'We Are What We Eat': The Agro-Food Industries


Applied Case Study

As Chapter 13 of Global Shift notes, the food industry in the developed world is increasingly focused on issues of consumer choice, and of branding. This is brought particularly to the fore in the issue of genetic modification (GM) of foods, that is to say, foods which have been altered through deliberate genetic manipulation. This case study will consider how labels and narratives are used by both pro- and anti-GM factions to try to influence consumer choice.

As food choices in the developed world increasingly become driven by lifestyle factors, so there are movements against GM foods on either health or moral grounds. At the same time, GM techniques are also used to produce cheaper, faster-growing and more desirable food products. On the one hand, GM can lead to foods which produce higher yields in harsh conditions or countries with short growing seasons, or foods with added health benefits (such as cheeses with added calcium or zinc). On the other hand, the long-term consequences for human, animal and plant health of extensive GM are not known, and there are also issues regarding the exploitation of the developing world through such practices as terminator seeds. Biofoods companies want such foods to be seen as safe and desirable, while anti-GM campaigners of various sorts want them to be seen as dangerous products to be avoided.

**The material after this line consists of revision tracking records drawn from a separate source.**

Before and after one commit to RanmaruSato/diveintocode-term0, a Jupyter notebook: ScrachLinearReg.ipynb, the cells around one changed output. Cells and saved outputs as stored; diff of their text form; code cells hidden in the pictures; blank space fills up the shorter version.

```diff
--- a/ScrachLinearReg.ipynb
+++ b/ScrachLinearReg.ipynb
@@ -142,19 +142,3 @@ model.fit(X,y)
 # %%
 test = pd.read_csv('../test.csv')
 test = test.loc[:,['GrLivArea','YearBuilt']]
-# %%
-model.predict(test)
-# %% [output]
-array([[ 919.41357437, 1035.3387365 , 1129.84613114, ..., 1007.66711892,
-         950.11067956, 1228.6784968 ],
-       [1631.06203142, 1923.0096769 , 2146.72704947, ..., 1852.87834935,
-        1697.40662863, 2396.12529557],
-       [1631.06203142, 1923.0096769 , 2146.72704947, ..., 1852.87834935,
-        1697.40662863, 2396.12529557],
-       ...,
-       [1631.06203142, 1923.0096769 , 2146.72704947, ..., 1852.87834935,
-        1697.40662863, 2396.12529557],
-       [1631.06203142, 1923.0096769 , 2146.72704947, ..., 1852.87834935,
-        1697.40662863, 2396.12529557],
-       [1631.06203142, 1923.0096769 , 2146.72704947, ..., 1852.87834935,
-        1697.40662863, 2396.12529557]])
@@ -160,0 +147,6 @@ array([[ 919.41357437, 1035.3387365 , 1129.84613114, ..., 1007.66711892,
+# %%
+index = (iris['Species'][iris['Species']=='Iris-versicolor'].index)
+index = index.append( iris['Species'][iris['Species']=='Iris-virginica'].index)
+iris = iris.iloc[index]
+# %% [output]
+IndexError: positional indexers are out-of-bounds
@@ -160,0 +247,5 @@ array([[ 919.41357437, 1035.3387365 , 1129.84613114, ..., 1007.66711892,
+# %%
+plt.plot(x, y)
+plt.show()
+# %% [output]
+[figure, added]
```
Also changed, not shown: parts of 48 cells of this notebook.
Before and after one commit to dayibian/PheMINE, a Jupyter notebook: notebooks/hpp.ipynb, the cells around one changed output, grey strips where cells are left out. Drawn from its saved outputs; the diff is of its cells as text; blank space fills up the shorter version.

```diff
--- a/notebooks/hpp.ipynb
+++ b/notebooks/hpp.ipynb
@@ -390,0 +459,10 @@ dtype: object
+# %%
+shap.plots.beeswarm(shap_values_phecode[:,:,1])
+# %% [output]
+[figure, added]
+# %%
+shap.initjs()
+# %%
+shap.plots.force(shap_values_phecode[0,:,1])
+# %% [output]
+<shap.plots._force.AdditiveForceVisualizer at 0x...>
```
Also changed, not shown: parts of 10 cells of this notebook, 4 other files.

Many studies have been published indicating that the consumer appeal of GM foods varies depending on the words used in the labelling of the product (e.g. Park and Lee 2003, Noussair et al., 2004). The study by Park and Lee showed that foods labelled as ‘bioengineered’ were more appealing to consumers than foods marked as ‘genetically modified’ or ‘biotechnology’, as ’engineering’ is seen as having positive, constructive, intelligent connotations, where the idea of food being ‘modified’, or the product of ‘technology’, is repellent. Agro-food companies play down the ‘genetically modified’ aspect of their products, and instead play up the scientific, health-enhancing properties of the foods. On the other side of it, anti-GM campaigners emphasize the artificial nature of the food, using slogans such as ‘Frankenfoods’, and organic foods are marketed as beneficial to the environment, to the local economy and as having particularly healthy qualities in and of themselves. On the other hand, however, there is the question of whether any of this makes any difference, as several studies, including Noussair et al.’s, show that most consumers will buy GM foods in preference to organic ones if the GM product is substantially cheaper.


A less formal way in which people on both sides of the issue make their case is through the use of narratives. Heugens’ study shows how biofoods companies circulate pro-science, progressive and humanitarian narratives about their products, likening biofoods to Mendel’s genetic discoveries or to the discovery of insulin, or else emphasizing the benefits of GM organisms for stimulating production, or for providing increased food supplies, in the developing world. At the same time, however, counter-narratives are circulated by competing organizations, emphasizing the ‘unnatural’ nature of GM foods, or by evoking science-fiction imagery of progress gone mad, such as the story of Frankenstein, or through presenting the corporations as soulless, money-hungry entities. Both groups distribute information supporting their position, with statistics and experimental results being used by both sides as part of their narratives. Positive and negative sensory experiences can also affect the public’s perception, on whether GM foods are ‘tastier’ or at least ‘no different to the others’, versus seeming ‘fake’ or ‘tasteless’. Perceptions of GM foods can be influenced by convincing narratives as well as by labelling.


The example of GM foods thus highlights the importance of capturing consumer markets to the agro-food industry more generally; the consumer resistance needing to be overcome (or, depending on one’s position, courted) has less to do with the inherent advantages or disadvantages of the food itself than issues of perception. Both positive and negative arguments seem to have equal impact. However, this is complicated by the fact that cost appears to be a more important factor, with people buying GM foods if they are sufficiently cheap or convenient. Although consumer choice may be important in situations of plenty, then, scarcity, shortage and economic recessions render issues of symbolism and perception moot.


1. Given that most consumers seem to be influenced by cost rather than marketing, is the issue of selling GM foods exaggerated? Why or why not?

2. Using your textbook, this case study and the recommended articles (and/or any other relevant material), conduct a debate on the use of GM organisms in food.

3. How important are formal labels compared with informal narratives in influencing consumer choice about GM foods? What does each mode of communication contribute to the debate?

4. How might national regulations regarding food labelling, marketing and protecting local industries affect the selling of GM food?

Further Reading

Grunert, Klaus G. et al. (2004) Attitudes towards the use of GMOs in food production and their impact on buying intention: the role of positive sensory experience. Agribusiness, 20 (1): 95–107.

Heugens, Pursey P.M.A.R. (2002) Managing public affairs through storytelling. Journal of Public Affairs, 2 (2): 57–70.

Noussair, Charles, Robin, Stephane and Ruffieux, Bernard (2004) Do consumers really refuse to buy genetically modified food? Economic Journal, 114: 102–120.

Park, Hyun Soon and Lee, Sun Young (2003) Genetically engineered food labels: information or warning to consumers? Journal of Food Products Marketing, 9 (1): 49–62.